At 102, Benjamin Ferencz is the last surviving prosecutor from the Nuremberg trials. Born on March 11, 1920 to a Jewish family in the Carpathian Mountains of Transylvania, Ben Ferencz moved with his family to America when he was ten months old. After graduating Harvard Law School in 1943, he enlisted in the U.S. Army. As a member of an artillery battalion, Ferencz landed on the beaches of Normandy and fought in the Battle of the Bulge. He was later transferred to a newly created War Crimes Branch and tasked with collecting evidence of Nazi brutality. As part of his efforts, he joined the forces that liberated a number of concentration camps, including Buchenwald and Mauthausen. When asked about the haunting scenes he witnessed, Ferencz states that he “had peered into hell.” While scouring Nazi offices and archives in Berlin with researchers, he collected indisputable evidence, including the actual death registries. Soon after, Ferencz was assigned as Chief prosecutor in the Einsatzgruppen Case, in which 22 members of Himmler’s Einsatzgruppen death squads were charged with murdering over a million Jewish men, women, and children. All 22 defendants were convicted and 13 were sentenced to death.
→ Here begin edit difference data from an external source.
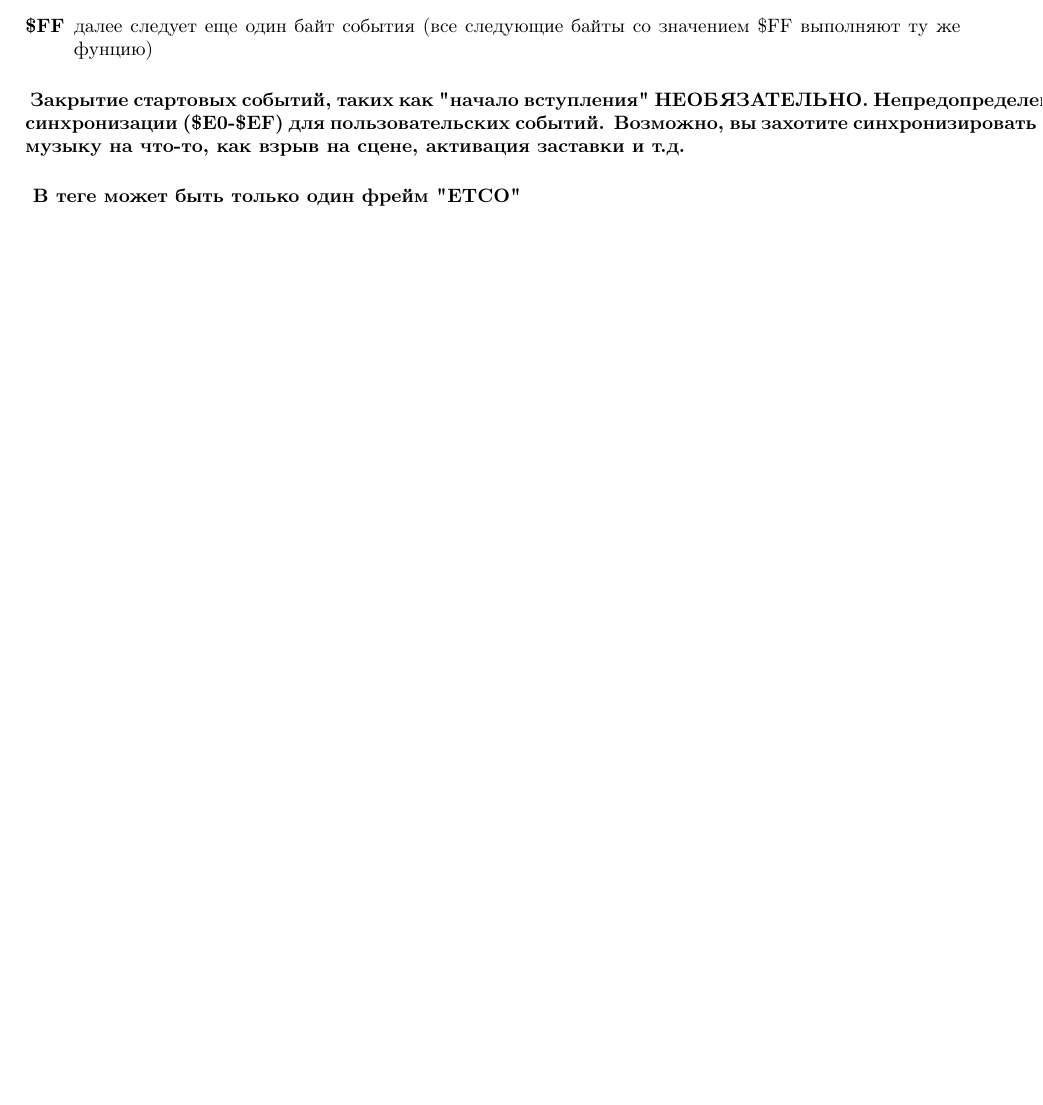
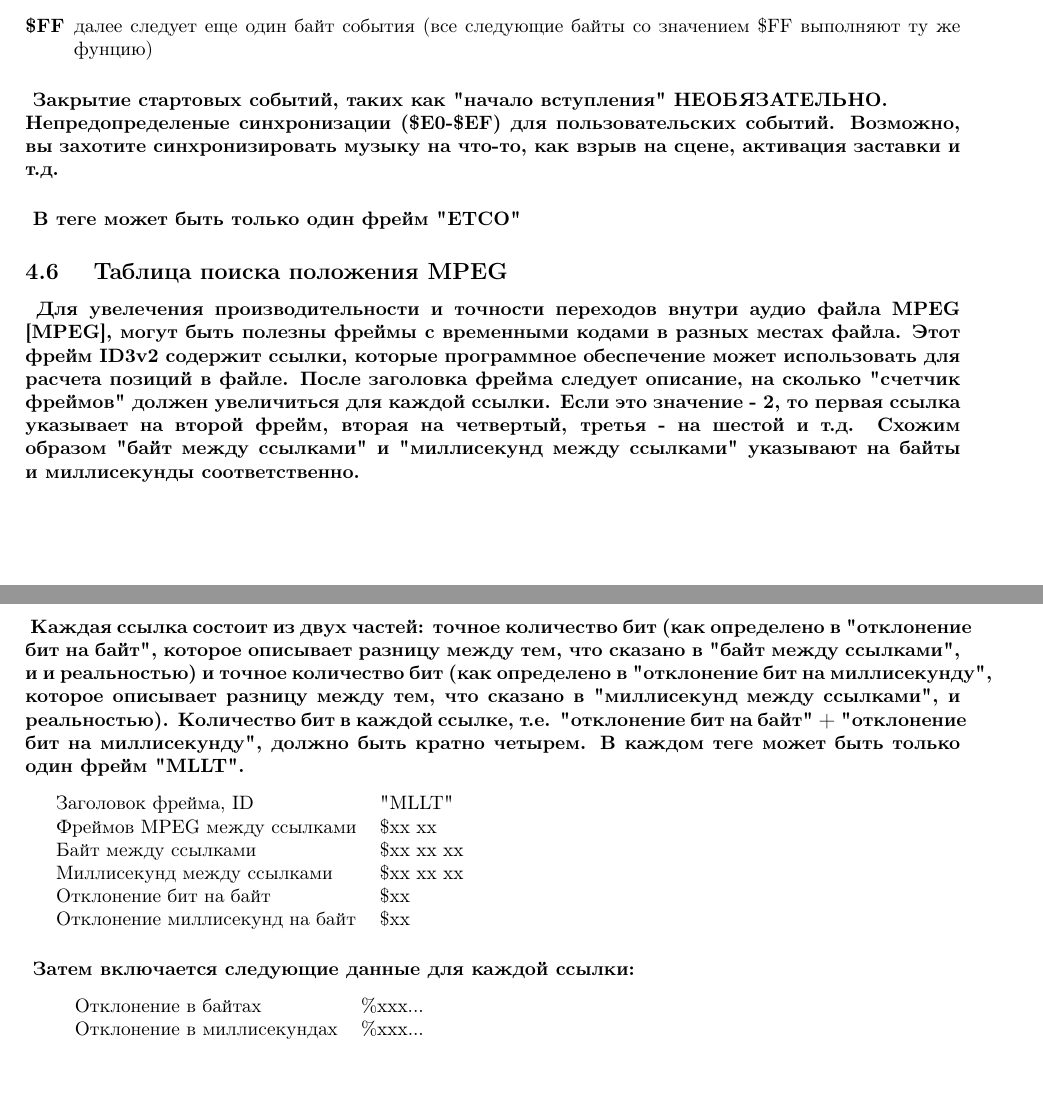
Before and after one commit to elp87/audiofiles-metadata-articles, a LaTeX document (id3v2.4.0-frames.ltx): part of page 13 of 13 before the commit and two parts of pages 13 and 14 of 14 after it, the two joined at a grey line, cut so that both start at the same text, the shorter picture padded with empty space. Compiled offline with pdfLaTeX.

Commit message:
Добавил раздел 4.6 "MPEG location lookup table"

```diff
--- a/id3v2.4.0-frames.ltx
+++ b/id3v2.4.0-frames.ltx
@@ -966,7 +966,7 @@ elp87
 
 \paragraph
 {
-	Закрытие стартовых событий, таких как "начало вступления" НЕОБЯЗАТЕЛЬНО.
+	Закрытие стартовых событий, таких как "начало вступления" НЕОБЯЗАТЕЛЬНО. \\
 	Непредопределеные синхронизации (\$E0-\$EF) для пользовательских событий.
 	Возможно, вы захотите синхронизировать музыку на что-то, как взрыв на сцене, активация заставки и т.д.
 }
@@ -975,4 +975,46 @@ elp87
 {
 	В теге может быть только один фрейм "ETCO"
 }
+
+\subsection
+{
+	Таблица поиска положения MPEG
+}
+
+\paragraph
+{
+	Для увелечения производительности и точности переходов внутри аудио файла MPEG [MPEG], могут быть полезны фреймы с временными кодами в разных местах файла.
+	Этот фрейм ID3v2 содержит ссылки, которые программное обеспечение может использовать для расчета позиций в файле.
+	После заголовка фрейма следует описание, на сколько "счетчик фреймов" должен увеличиться для каждой ссылки.
+	Если это значение - 2, то первая ссылка указывает на второй фрейм, вторая на четвертый, третья - на шестой и т.д.
+	Схожим образом "байт между ссылками" и "миллисекунд между ссылками" указывают на байты и миллисекунды соответственно.
+}
+
+\paragraph
+{
+	Каждая ссылка состоит из двух частей: точное количество бит (как определено в "отклонение бит на байт", которое описывает разницу между тем, что сказано в "байт между ссылками", и и реальностью)
+	и точное количество бит (как определено в "отклонение бит на миллисекунду", которое описывает разницу между тем, что сказано в "миллисекунд между ссылками", и реальностью).
+	Количество бит в каждой ссылке, т.е. "отклонение бит на байт" + "отклонение бит на миллисекунду", должно быть кратно четырем.
+	В каждом теге может быть только один фрейм "MLLT".
+}
+\begin{center}
+	\begin{tabular} {lp{10cm}}
+		Заголовок фрейма, ID & "MLLT" \\
+		Фреймов MPEG между ссылками &  \$xx xx \\
+		Байт между ссылками & \$xx xx  xx\\
+		Миллисекунд между ссылками & \$xx xx  xx\\
+		Отклонение бит на байт & \$xx \\
+		Отклонение миллисекунд на байт & \$xx \\
+	\end{tabular}
+\end{center}
+\paragraph
+{
+	Затем включается следующие данные для каждой ссылки:
+}
+\begin{center}
+	\begin{tabular} {lp{10cm}}
+		Отклонение в байтах & \%xxx... \\
+		Отклонение в миллисекундах & \%xxx... \\
+	\end{tabular}
+\end{center}
 \end{document}
```
Also changed, not shown: id3v2.4.0-frames.ltx (8 more changed lines).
Who could have imagined that this 27-year-old’s first case would be what many call the biggest murder trial in history!
Contributor: Jill Goltzer